At this poor Tom made answer like a man.

"Alan!" he said. "Then may God take care of him, for he's a true seaman! And as for you, John Silver, long you've been a mate o' mine, but you're mate o' mine no longer. If I'm to be put to death like a dog, I'll go to my death doing what's right. You've put an end to Alan have you? Do the same to me, if you're able. But you'll not make me give up.

And with that, this great-hearted man, turning his back to the cook without another word, went walking off in the direction of the sea. But he did not go far. With a cry, John took a grip of the branch of a free, got the crutch quickly under his arm, and sent it with great force through the air after him.
It went straight into the middle of poor Tom's back, point first, giving him a violent blow. Up went his hands, he made a sound like letting out a long breath, then went flat on his face.

It was impossible to say if he was wounded much or little. Most probably, judging from the sound of the blow, his back was broken straight away. But he had no time given him to come round. Silver, quick as a monkey, even without leg or crutch, was on top of him in no time, and twice had sent the blade of his knife as deep as possible into that quiet body. In my secret place I was in hearing of his loud breathing when he gave the blows.

I'm not certain if I became truly unconscious, but what I an certain is that for a short time everything before me went swimming away from me in a circling mist; Silver and the birds, and the tall Spy-glass hill-top, going round and round and upside down before my eyes, and all sorts of bells sounding and faraway voices crying loudly in my ears.

When I came to my senses again, the unnatural devil had got himself in order, his crutch under his arm, his hat on his head. There in front of him was Tom, stretched unmoving on the grass; but the man who had put him to death took no note of him at all, turning his attention to cleaning the blood from his knife with a bit of grass. All the other things were unchanged, the sun still coming down cruelly on the steaming wet land and the tall point of the mountain, and it was almost outside my power of belief that a man had in fact been put to death, a man's existence cruelly cut short, only a minute earlier, before my eyes.

But now John put his hand into his pocket, took out a whistle, and sent out one or two notes with it, which went sounding far across the heated air. What this was a sign for was, naturally, not clear to me; but straight away my fears were awake. More men would be coming. I might be seen. They had by now put to death two of our Supporters; after Tom and Alan, might it not be my turn?

Straight away I made a start at getting myself out and going back again on my bands and knees, as quickly and quietly as possible, to the more open part of the wood.

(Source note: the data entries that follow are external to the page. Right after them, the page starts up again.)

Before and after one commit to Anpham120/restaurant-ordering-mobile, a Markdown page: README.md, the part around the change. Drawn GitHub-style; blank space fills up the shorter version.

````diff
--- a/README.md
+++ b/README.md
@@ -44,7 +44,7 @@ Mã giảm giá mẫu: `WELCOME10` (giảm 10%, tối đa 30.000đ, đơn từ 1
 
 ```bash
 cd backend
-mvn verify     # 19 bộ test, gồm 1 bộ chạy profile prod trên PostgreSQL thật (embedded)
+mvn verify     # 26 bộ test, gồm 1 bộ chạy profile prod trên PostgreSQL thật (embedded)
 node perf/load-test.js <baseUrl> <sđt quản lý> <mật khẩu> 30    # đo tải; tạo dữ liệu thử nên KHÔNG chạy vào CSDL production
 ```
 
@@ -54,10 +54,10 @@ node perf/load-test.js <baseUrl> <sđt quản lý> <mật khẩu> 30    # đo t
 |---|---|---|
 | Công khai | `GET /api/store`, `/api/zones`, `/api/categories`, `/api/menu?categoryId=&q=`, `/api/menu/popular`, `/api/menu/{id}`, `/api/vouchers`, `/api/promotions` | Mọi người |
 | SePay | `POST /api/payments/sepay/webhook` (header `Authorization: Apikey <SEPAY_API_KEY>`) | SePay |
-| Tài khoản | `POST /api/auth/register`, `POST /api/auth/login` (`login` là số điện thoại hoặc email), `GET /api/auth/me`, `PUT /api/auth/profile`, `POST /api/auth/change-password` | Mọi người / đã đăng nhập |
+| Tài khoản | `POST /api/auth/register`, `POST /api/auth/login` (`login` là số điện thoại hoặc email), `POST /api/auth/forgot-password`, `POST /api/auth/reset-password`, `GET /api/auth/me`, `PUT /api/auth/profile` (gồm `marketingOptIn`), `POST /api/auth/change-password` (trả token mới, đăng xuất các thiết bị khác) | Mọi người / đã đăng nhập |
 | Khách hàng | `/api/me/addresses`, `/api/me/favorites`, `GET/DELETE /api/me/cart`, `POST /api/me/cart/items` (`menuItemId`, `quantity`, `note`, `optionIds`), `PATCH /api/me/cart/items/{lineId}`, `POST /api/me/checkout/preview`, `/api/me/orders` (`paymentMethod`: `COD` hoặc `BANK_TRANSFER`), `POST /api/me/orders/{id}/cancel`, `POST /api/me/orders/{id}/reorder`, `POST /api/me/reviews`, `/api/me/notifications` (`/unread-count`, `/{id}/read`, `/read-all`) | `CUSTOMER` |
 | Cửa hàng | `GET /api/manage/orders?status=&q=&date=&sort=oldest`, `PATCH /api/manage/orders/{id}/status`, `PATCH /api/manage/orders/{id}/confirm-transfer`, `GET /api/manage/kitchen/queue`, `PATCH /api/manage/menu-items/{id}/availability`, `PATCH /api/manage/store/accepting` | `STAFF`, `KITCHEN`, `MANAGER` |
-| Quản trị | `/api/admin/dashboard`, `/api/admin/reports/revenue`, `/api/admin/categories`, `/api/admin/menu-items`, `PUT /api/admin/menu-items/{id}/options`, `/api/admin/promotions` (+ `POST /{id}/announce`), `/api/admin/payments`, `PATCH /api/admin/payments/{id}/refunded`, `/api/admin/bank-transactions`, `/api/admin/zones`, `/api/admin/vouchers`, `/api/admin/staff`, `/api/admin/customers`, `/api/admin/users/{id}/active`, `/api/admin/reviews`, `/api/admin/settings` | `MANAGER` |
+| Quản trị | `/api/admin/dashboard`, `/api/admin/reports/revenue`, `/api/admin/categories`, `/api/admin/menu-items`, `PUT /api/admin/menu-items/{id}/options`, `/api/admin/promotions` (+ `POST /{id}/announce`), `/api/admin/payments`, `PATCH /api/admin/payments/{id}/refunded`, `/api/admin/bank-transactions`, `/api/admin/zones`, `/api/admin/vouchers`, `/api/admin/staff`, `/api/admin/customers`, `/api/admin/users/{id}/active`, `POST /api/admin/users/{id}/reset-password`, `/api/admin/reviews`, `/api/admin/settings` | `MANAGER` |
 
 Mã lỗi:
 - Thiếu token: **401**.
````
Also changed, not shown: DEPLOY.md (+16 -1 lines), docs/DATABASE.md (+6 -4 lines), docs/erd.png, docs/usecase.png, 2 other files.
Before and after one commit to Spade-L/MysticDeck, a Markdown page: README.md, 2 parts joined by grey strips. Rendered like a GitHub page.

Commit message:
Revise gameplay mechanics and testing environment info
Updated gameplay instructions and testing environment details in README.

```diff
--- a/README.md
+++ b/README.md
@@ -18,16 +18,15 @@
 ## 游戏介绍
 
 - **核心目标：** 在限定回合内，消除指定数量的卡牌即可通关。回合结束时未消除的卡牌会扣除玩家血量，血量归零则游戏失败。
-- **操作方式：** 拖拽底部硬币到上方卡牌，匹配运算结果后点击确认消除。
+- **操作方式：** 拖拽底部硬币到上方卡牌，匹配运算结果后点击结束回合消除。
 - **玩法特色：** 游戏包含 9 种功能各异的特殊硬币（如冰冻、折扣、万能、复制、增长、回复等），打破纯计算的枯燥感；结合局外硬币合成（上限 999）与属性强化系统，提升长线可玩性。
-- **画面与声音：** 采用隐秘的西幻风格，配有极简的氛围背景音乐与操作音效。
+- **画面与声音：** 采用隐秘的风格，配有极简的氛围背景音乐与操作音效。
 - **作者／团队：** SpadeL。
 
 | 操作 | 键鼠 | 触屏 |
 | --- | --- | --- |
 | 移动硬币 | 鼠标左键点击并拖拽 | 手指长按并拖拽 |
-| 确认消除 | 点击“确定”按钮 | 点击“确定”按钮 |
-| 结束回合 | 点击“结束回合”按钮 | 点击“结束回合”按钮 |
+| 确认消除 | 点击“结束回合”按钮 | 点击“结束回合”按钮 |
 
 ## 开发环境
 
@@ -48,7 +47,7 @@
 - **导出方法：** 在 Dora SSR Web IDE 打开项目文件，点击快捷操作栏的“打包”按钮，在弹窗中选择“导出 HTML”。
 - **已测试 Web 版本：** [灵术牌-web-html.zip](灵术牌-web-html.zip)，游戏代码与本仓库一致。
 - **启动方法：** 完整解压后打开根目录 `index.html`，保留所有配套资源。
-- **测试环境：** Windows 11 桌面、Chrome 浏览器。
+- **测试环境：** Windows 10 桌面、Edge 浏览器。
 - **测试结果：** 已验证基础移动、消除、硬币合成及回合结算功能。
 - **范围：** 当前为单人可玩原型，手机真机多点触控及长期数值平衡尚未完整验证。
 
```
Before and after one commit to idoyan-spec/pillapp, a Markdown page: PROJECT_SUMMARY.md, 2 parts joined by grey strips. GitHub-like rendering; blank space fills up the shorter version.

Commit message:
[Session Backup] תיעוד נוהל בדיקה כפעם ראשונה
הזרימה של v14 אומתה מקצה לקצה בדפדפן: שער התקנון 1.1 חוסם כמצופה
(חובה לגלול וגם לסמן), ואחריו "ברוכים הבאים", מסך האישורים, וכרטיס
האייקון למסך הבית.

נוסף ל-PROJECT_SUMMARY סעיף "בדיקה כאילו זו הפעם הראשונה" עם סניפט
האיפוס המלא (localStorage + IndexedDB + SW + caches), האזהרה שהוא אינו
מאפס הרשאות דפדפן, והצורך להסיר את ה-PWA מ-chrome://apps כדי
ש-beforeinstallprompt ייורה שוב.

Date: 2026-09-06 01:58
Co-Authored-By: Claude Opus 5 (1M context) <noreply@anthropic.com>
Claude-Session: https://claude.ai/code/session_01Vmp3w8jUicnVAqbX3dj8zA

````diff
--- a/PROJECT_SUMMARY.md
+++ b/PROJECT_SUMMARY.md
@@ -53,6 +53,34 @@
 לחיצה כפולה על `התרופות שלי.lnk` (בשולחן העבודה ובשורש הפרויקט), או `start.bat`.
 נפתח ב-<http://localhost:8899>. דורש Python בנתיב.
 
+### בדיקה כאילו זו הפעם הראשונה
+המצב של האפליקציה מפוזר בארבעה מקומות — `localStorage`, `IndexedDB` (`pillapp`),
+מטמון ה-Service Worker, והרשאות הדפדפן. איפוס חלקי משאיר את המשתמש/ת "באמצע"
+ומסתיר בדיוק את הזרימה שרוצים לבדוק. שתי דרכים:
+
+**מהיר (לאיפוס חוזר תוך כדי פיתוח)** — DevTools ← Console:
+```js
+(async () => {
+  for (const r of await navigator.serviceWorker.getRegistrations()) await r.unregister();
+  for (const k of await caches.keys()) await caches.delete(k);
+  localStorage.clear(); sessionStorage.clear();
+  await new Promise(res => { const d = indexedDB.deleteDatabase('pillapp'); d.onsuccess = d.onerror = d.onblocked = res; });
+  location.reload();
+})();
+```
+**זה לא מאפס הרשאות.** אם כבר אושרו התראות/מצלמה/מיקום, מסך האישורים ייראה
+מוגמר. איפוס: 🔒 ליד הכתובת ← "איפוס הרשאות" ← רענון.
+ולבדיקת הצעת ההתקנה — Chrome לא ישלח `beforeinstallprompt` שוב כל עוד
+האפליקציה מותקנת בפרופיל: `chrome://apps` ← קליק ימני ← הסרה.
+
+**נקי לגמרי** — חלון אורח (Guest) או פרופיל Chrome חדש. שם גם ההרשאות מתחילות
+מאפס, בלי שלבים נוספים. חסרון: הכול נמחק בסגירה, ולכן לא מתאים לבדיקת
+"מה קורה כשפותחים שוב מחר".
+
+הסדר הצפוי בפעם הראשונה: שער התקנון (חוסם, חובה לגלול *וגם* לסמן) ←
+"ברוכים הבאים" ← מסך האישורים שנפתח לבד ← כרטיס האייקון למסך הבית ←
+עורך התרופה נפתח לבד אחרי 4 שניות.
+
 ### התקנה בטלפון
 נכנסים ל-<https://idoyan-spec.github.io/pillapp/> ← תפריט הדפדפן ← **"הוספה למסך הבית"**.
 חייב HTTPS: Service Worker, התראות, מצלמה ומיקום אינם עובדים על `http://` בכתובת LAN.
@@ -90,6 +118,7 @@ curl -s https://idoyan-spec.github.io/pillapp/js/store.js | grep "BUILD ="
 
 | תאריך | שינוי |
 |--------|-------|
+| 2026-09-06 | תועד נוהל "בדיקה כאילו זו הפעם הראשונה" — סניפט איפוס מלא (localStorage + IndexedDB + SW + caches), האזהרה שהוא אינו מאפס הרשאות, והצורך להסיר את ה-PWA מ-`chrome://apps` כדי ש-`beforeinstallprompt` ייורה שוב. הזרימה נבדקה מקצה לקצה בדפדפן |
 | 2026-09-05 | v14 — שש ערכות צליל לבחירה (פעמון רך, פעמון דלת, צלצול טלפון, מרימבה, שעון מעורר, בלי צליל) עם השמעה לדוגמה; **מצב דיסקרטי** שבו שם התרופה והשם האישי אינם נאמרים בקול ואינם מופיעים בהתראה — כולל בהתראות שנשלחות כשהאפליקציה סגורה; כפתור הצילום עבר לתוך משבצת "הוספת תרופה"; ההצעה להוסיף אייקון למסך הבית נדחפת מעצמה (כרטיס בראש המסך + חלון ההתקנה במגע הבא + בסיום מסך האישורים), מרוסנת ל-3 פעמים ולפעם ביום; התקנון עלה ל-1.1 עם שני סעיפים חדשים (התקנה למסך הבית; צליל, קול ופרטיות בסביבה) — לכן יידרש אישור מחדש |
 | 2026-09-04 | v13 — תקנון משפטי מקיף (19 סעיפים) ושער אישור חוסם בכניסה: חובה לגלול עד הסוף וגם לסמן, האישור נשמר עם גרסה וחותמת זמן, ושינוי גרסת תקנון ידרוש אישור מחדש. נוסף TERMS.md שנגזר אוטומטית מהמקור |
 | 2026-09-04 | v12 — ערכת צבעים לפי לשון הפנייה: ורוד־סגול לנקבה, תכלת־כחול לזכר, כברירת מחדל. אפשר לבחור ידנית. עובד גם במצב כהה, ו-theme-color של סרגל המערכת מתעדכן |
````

While I was doing so, there were cries coming and going between the old pirate and his friends, and this sound of danger gave me wings. When I had got clear of the undergrowth, I went running off at a greater rate than ever before, almost not caring about the direction of my flight, so long as it took me away from those men of death; and as I went, my fear became greater and greater till I was almost off my head.

In fact, was it possible for anyone to be in a worse position than I? When the gun was fired, how was I to get myself to go down to the boats among those devils, whose hands were still red with blood? Would not the first of them who saw me give my neck a twist like a bird's? Would not the very fact of my not being there be a clear sign of my fear of them, and so of my knowledge of their crimes? It was all over for me, I said to myself. I would never again see the 'Hispaniola'; or the Squire, or the Doctor, or the Captain. There was nothing for me but death from being without food, or death by the hands of the pirates.

All this time, as I say, I was still running, and, without being conscious of the fact, I had come near to the foot of the hill with the two points, and had got into a part of the island where the evergreen oaks came up more thinly, and seemed more like normal frees in their growth and size. Mixed with these were pines here and there, some fifty, some nearer seventy feet high. The air, moreover, had a more healthy smell than down near the wet land.

And here a new shock made me come to a stop with a hammering heart.


4. oak : great tree, common in England, valued for wood.